## Task
Please return each line of the listing exactly as given.

## Data section
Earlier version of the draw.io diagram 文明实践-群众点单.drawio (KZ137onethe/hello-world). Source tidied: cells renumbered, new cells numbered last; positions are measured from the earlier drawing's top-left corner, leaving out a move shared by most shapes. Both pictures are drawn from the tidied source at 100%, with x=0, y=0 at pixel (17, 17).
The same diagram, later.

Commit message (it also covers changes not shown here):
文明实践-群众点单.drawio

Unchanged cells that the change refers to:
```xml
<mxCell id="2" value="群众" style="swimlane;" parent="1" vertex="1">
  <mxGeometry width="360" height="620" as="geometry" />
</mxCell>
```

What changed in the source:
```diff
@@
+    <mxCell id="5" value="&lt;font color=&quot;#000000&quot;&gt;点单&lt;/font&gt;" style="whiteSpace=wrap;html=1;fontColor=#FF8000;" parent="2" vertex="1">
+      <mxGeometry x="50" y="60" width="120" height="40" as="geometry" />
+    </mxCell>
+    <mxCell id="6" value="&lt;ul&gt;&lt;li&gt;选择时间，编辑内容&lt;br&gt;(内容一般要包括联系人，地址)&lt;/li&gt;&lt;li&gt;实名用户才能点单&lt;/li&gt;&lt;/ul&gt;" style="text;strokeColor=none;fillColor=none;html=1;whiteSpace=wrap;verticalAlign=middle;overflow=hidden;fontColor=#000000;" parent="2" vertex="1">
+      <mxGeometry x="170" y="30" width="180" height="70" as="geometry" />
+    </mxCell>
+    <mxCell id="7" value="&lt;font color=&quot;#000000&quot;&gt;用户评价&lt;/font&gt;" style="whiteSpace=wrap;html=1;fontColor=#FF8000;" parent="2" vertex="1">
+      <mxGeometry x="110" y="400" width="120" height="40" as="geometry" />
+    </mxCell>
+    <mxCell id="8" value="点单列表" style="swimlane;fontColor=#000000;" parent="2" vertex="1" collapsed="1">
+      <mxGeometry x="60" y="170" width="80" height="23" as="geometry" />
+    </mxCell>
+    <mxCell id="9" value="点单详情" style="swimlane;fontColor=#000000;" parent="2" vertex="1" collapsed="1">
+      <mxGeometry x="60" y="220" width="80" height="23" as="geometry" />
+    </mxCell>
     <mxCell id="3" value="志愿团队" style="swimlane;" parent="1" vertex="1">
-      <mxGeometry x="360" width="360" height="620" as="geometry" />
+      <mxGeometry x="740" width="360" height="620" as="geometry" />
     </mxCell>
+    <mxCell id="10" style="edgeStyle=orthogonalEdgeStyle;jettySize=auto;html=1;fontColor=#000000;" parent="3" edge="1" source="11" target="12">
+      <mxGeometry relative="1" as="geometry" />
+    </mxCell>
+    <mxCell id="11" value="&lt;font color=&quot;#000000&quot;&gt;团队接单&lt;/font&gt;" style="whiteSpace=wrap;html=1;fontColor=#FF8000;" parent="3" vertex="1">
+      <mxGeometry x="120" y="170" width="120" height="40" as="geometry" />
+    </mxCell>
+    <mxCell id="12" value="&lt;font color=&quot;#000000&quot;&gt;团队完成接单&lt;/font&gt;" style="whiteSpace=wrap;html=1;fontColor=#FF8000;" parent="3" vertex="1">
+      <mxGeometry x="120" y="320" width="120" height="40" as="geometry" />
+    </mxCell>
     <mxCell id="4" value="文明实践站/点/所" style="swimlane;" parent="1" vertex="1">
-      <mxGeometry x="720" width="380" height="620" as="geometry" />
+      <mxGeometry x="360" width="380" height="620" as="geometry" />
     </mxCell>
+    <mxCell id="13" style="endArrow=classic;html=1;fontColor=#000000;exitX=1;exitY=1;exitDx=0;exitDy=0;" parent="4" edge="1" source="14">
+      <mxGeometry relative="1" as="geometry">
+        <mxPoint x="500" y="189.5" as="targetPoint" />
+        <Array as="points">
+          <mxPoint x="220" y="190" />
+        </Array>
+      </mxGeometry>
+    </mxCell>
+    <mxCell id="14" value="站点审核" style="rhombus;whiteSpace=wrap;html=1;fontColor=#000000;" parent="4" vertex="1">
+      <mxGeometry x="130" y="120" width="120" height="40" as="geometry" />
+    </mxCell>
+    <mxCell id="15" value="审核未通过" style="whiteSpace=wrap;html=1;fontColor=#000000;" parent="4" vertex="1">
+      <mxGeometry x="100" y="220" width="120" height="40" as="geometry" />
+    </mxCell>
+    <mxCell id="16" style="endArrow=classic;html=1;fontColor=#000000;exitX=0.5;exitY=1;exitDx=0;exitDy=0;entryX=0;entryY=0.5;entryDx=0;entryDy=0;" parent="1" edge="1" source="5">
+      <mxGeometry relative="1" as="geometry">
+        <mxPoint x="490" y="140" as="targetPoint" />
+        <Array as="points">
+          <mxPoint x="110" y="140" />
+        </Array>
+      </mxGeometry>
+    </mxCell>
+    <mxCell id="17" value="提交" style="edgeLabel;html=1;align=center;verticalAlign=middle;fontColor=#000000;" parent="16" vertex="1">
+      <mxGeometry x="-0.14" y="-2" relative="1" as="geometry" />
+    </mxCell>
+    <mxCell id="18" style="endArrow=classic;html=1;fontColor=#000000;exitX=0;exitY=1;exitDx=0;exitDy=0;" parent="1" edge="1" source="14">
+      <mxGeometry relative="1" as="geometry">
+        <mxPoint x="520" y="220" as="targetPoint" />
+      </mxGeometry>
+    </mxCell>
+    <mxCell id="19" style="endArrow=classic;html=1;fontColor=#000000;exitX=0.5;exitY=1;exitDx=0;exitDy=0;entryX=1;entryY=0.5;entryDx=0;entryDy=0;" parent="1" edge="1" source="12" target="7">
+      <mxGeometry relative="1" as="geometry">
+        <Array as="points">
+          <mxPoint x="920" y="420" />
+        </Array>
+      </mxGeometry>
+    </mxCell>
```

## Expected answer
Earlier version of the draw.io diagram 文明实践-群众点单.drawio (KZ137onethe/hello-world). Source tidied: cells renumbered, new cells numbered last; positions are measured from the earlier drawing's top-left corner, leaving out a move shared by most shapes. Both pictures are drawn from the tidied source at 100%, with x=0, y=0 at pixel (17, 17).
The same diagram, later.

Commit message (it also covers changes not shown here):
文明实践-群众点单.drawio

Unchanged cells that the change refers to:
```xml
<mxCell id="2" value="群众" style="swimlane;" parent="1" vertex="1">
  <mxGeometry width="360" height="620" as="geometry" />
</mxCell>
```

What changed in the source:
```diff
@@
+    <mxCell id="5" value="&lt;font color=&quot;#000000&quot;&gt;点单&lt;/font&gt;" style="whiteSpace=wrap;html=1;fontColor=#FF8000;" parent="2" vertex="1">
+      <mxGeometry x="50" y="60" width="120" height="40" as="geometry" />
+    </mxCell>
+    <mxCell id="6" value="&lt;ul&gt;&lt;li&gt;选择时间，编辑内容&lt;br&gt;(内容一般要包括联系人，地址)&lt;/li&gt;&lt;li&gt;实名用户才能点单&lt;/li&gt;&lt;/ul&gt;" style="text;strokeColor=none;fillColor=none;html=1;whiteSpace=wrap;verticalAlign=middle;overflow=hidden;fontColor=#000000;" parent="2" vertex="1">
+      <mxGeometry x="170" y="30" width="180" height="70" as="geometry" />
+    </mxCell>
+    <mxCell id="7" value="&lt;font color=&quot;#000000&quot;&gt;用户评价&lt;/font&gt;" style="whiteSpace=wrap;html=1;fontColor=#FF8000;" parent="2" vertex="1">
+      <mxGeometry x="110" y="400" width="120" height="40" as="geometry" />
+    </mxCell>
+    <mxCell id="8" value="点单列表" style="swimlane;fontColor=#000000;" parent="2" vertex="1" collapsed="1">
+      <mxGeometry x="60" y="170" width="80" height="23" as="geometry" />
+    </mxCell>
+    <mxCell id="9" value="点单详情" style="swimlane;fontColor=#000000;" parent="2" vertex="1" collapsed="1">
+      <mxGeometry x="60" y="220" width="80" height="23" as="geometry" />
+    </mxCell>
     <mxCell id="3" value="志愿团队" style="swimlane;" parent="1" vertex="1">
-      <mxGeometry x="360" width="360" height="620" as="geometry" />
+      <mxGeometry x="740" width="360" height="620" as="geometry" />
     </mxCell>
+    <mxCell id="10" style="edgeStyle=orthogonalEdgeStyle;jettySize=auto;html=1;fontColor=#000000;" parent="3" edge="1" source="11" target="12">
+      <mxGeometry relative="1" as="geometry" />
+    </mxCell>
+    <mxCell id="11" value="&lt;font color=&quot;#000000&quot;&gt;团队接单&lt;/font&gt;" style="whiteSpace=wrap;html=1;fontColor=#FF8000;" parent="3" vertex="1">
+      <mxGeometry x="120" y="170" width="120" height="40" as="geometry" />
+    </mxCell>
+    <mxCell id="12" value="&lt;font color=&quot;#000000&quot;&gt;团队完成接单&lt;/font&gt;" style="whiteSpace=wrap;html=1;fontColor=#FF8000;" parent="3" vertex="1">
+      <mxGeometry x="120" y="320" width="120" height="40" as="geometry" />
+    </mxCell>
     <mxCell id="4" value="文明实践站/点/所" style="swimlane;" parent="1" vertex="1">
-      <mxGeometry x="720" width="380" height="620" as="geometry" />
+      <mxGeometry x="360" width="380" height="620" as="geometry" />
     </mxCell>
+    <mxCell id="13" style="endArrow=classic;html=1;fontColor=#000000;exitX=1;exitY=1;exitDx=0;exitDy=0;" parent="4" edge="1" source="14">
+      <mxGeometry relative="1" as="geometry">
+        <mxPoint x="500" y="189.5" as="targetPoint" />
+        <Array as="points">
+          <mxPoint x="220" y="190" />
+        </Array>
+      </mxGeometry>
+    </mxCell>
+    <mxCell id="14" value="站点审核" style="rhombus;whiteSpace=wrap;html=1;fontColor=#000000;" parent="4" vertex="1">
+      <mxGeometry x="130" y="120" width="120" height="40" as="geometry" />
+    </mxCell>
+    <mxCell id="15" value="审核未通过" style="whiteSpace=wrap;html=1;fontColor=#000000;" parent="4" vertex="1">
+      <mxGeometry x="100" y="220" width="120" height="40" as="geometry" />
+    </mxCell>
+    <mxCell id="16" style="endArrow=classic;html=1;fontColor=#000000;exitX=0.5;exitY=1;exitDx=0;exitDy=0;entryX=0;entryY=0.5;entryDx=0;entryDy=0;" parent="1" edge="1" source="5">
+      <mxGeometry relative="1" as="geometry">
+        <mxPoint x="490" y="140" as="targetPoint" />
+        <Array as="points">
+          <mxPoint x="110" y="140" />
+        </Array>
+      </mxGeometry>
+    </mxCell>
+    <mxCell id="17" value="提交" style="edgeLabel;html=1;align=center;verticalAlign=middle;fontColor=#000000;" parent="16" vertex="1">
+      <mxGeometry x="-0.14" y="-2" relative="1" as="geometry" />
+    </mxCell>
+    <mxCell id="18" style="endArrow=classic;html=1;fontColor=#000000;exitX=0;exitY=1;exitDx=0;exitDy=0;" parent="1" edge="1" source="14">
+      <mxGeometry relative="1" as="geometry">
+        <mxPoint x="520" y="220" as="targetPoint" />
+      </mxGeometry>
+    </mxCell>
+    <mxCell id="19" style="endArrow=classic;html=1;fontColor=#000000;exitX=0.5;exitY=1;exitDx=0;exitDy=0;entryX=1;entryY=0.5;entryDx=0;entryDy=0;" parent="1" edge="1" source="12" target="7">
+      <mxGeometry relative="1" as="geometry">
+        <Array as="points">
+          <mxPoint x="920" y="420" />
+        </Array>
+      </mxGeometry>
+    </mxCell>
```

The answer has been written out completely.